be expected to affect thyroid function, one might presume that the
released inorganic iodine was responsible for the reported adverse
I would also question the statement that our medical predecessors
recommended daily iodine intake of 12.5 to 37.5 mg from Lugol's solution.
While Dr. Lugol did use those doses, they were recommended primarily
to treat infections (iodine is a broad-spectrum antimicrobial agent)
and hyperthyroidism, not as routine nutritional support for the average
Regarding the safety data from the
Michigan clinic, Dr. Brownstein learned about high-dose iodine only
about two years ago, from a letter
written by Dr. Abraham in the Townsend Letter.
For a three-doctor practice to initiate high-dose iodine therapy on
4,000 patients over a two-year
period seems like a daunting endeavor, and one wonders how meticulously
these patients were monitored for adverse effects.
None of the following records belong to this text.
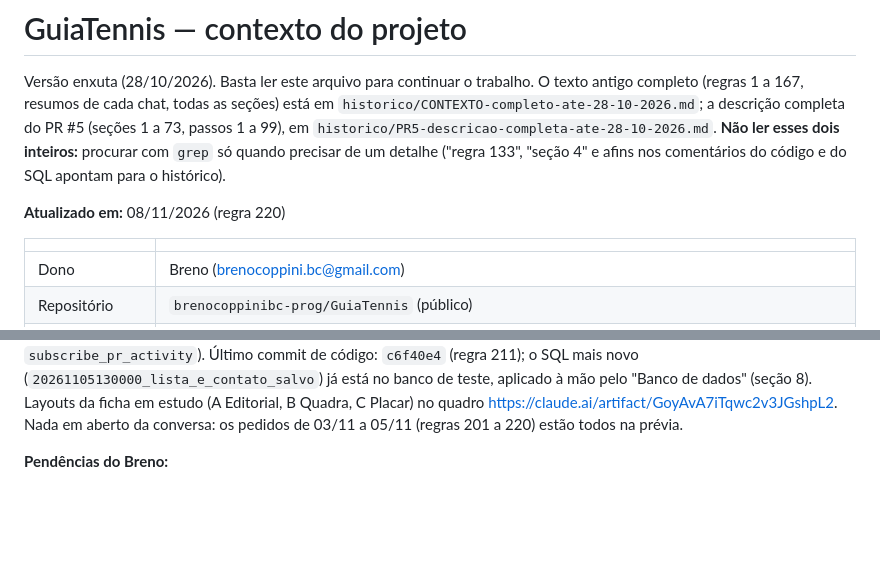
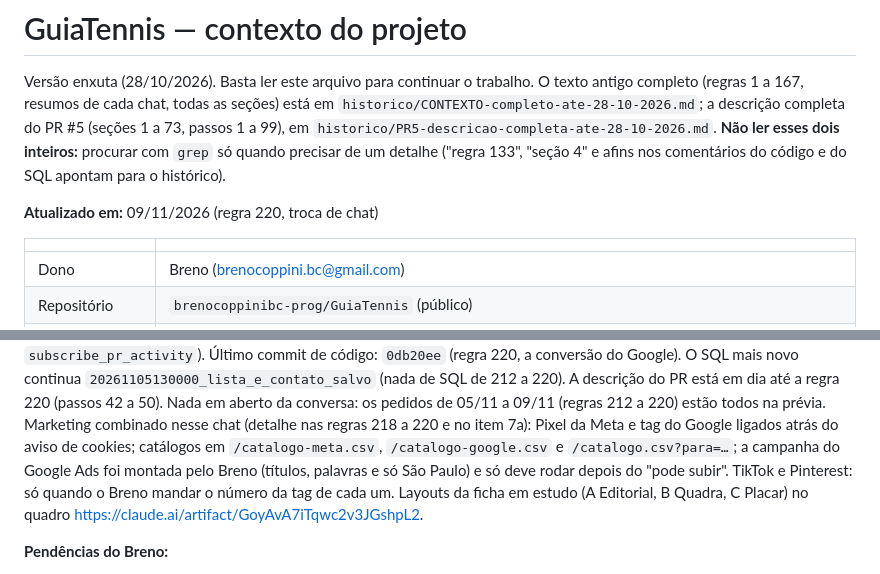
Before and after one commit to brenocoppinibc-prog/GuiaTennis, a Markdown page: GUIATENNIS-CONTEXTO.md, 2 parts joined by grey strips. GitHub-like rendering; blank space fills up the shorter version.

Commit message:
Contexto: resumo de 09/11/2026 ao trocar de chat
Co-Authored-By: Claude Opus 5.5 <noreply@anthropic.com>
Claude-Session: https://claude.ai/code/session_013HDjzKb8aBPP5d5Labzmou

```diff
--- a/GUIATENNIS-CONTEXTO.md
+++ b/GUIATENNIS-CONTEXTO.md
@@ -9,7 +9,7 @@ inteiros:** procurar com `grep` só quando precisar de um detalhe
 ("regra 133", "seção 4" e afins nos comentários do código e do SQL apontam
 para o histórico).
 
-**Atualizado em:** 08/11/2026 (regra 220)
+**Atualizado em:** 09/11/2026 (regra 220, troca de chat)
 
 | | |
 |---|---|
@@ -464,10 +464,16 @@ e a descrição do PR curta (só as regras e os passos novos; seção 2).
 anterior deixou de acompanhar; inscrever com `subscribe_pr_activity`). Último
-commit de código: `c6f40e4` (regra 211); o SQL mais novo
-(`20261105130000_lista_e_contato_salvo`) já está no banco de teste, aplicado à
-mão pelo "Banco de dados" (seção 8). Layouts da ficha em estudo (A Editorial, B
-Quadra, C Placar) no quadro https://claude.ai/artifact/GoyAvA7iTqwc2v3JGshpL2.
-Nada em aberto da conversa: os pedidos de 03/11 a 05/11 (regras 201 a 220)
-estão todos na prévia.
+commit de código: `0db20ee` (regra 220, a conversão do Google). O SQL mais novo
+continua `20261105130000_lista_e_contato_salvo` (nada de SQL de 212 a 220). A
+descrição do PR está em dia até a regra 220 (passos 42 a 50). Nada em aberto da
+conversa: os pedidos de 05/11 a 09/11 (regras 212 a 220) estão todos na prévia.
+Marketing combinado nesse chat (detalhe nas regras 218 a 220 e no item 7a):
+Pixel da Meta e tag do Google ligados atrás do aviso de cookies; catálogos em
+`/catalogo-meta.csv`, `/catalogo-google.csv` e `/catalogo.csv?para=…`; a
+campanha do Google Ads foi montada pelo Breno (títulos, palavras e só São
+Paulo) e só deve rodar depois do "pode subir". TikTok e Pinterest: só quando o
+Breno mandar o número da tag de cada um. Layouts da ficha em estudo (A
+Editorial, B Quadra, C Placar) no quadro
+https://claude.ai/artifact/GoyAvA7iTqwc2v3JGshpL2.
 
 **Pendências do Breno:**
 1. Testar na prévia o que entrou de 26/10 a 01/11 (passos 1
```
Also changed, not shown: other parts of GUIATENNIS-CONTEXTO.md (+2 -2 lines).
How many patients
discontinued the treatment because of side effects and never returned
to the clinic to report their experiences? How many patients who did
return were questioned in detail about potential side effects, including
fatigue and other symptoms of hypothyroidism? How many patients showed
a decline in their serum thyroxine level that was judged to be clinically
insignificant because it remained in the normal range? Abraham has
in fact, observed such decreases in thyroid hormone levels in patients
receiving iodine therapy. One should not automatically assume that
these changes are benign. Research has shown that each person has a
unique "set point" for serum concentrations of T4, T3, and
TSH. Any iodine-induced deviation from these set points may be result
in suboptimal thyroid function for that person, even if all measurements
remain within the normal range.1 How many patients were tested serially
to identify the appearance of thyroid antibodies during treatment with
iodine? Before one could confidently conclude that high-dose iodine
is safe for 99% of the population (as stated by Abraham and Brownstein),
it seems that a systematic toxicity study would be necessary.
It is also worth considering that the positive
results observed in Michigan might not be reproducible in other geographical
Abraham and Brownstein hypothesized that the beneficial effect of iodine
is due in part to removal of bromine from the body. In 1973-4, several
thousand Michigan dairy farms were contaminated by polybrominated biphenyls
(PBBs) from an industrial accident. This bromine-containing pollutant
is known to persist in the body for long periods of time. Five years
after the accident, 97% of adipose tissue samples taken from Michigan
residents had detectable levels of PBBs,2 and 96% of breast
milk samples from women in densely populated areas of the state contained
up to three years after the accident.3 Because of its exceptionally
long half-life, it is reasonable to assume that many Michigan residents
still have a body burden of PBBs. As thyroid dysfunction is known to
occur in people exposed to PBBs, it is possible that some of the beneficial
effects attributed to iodine therapy were due to a reduction of the
body burden of PBBs.4
High-dose iodine therapy is of great value in some circumstances.
We should not forget, however, that this treatment was abandoned in
the past, because it caused many deaths from heart failure, as well
as a long list of other side effects. The doses used then were higher
than those currently being advocated. However, it is premature to assert
that more modest doses do not cause more modest side effects.
1. Andersen S, et al. Narrow individual variations
in serum T4 and T3 in normal subjects: a clue to the understanding
of subclinical thyroid disease. J Clin Endocrinol Metab 2002;87:1068-1072.
2. Wolff MS, et al. Human tissue burdens of halogenated aromatic
chemicals in Michigan. JAMA 1982;247:2112-2116.
3. Brilliant LB, et al. Breast-milk monitoring to measure Michigan's
contamination with polybrominated biphenyls. Lancet 1978;2:643-646.
4. Bahn AK, et al. Hypothyroidism in workers exposed to polybrominated
biphenyls. N Engl J Med 1980;302:31-333.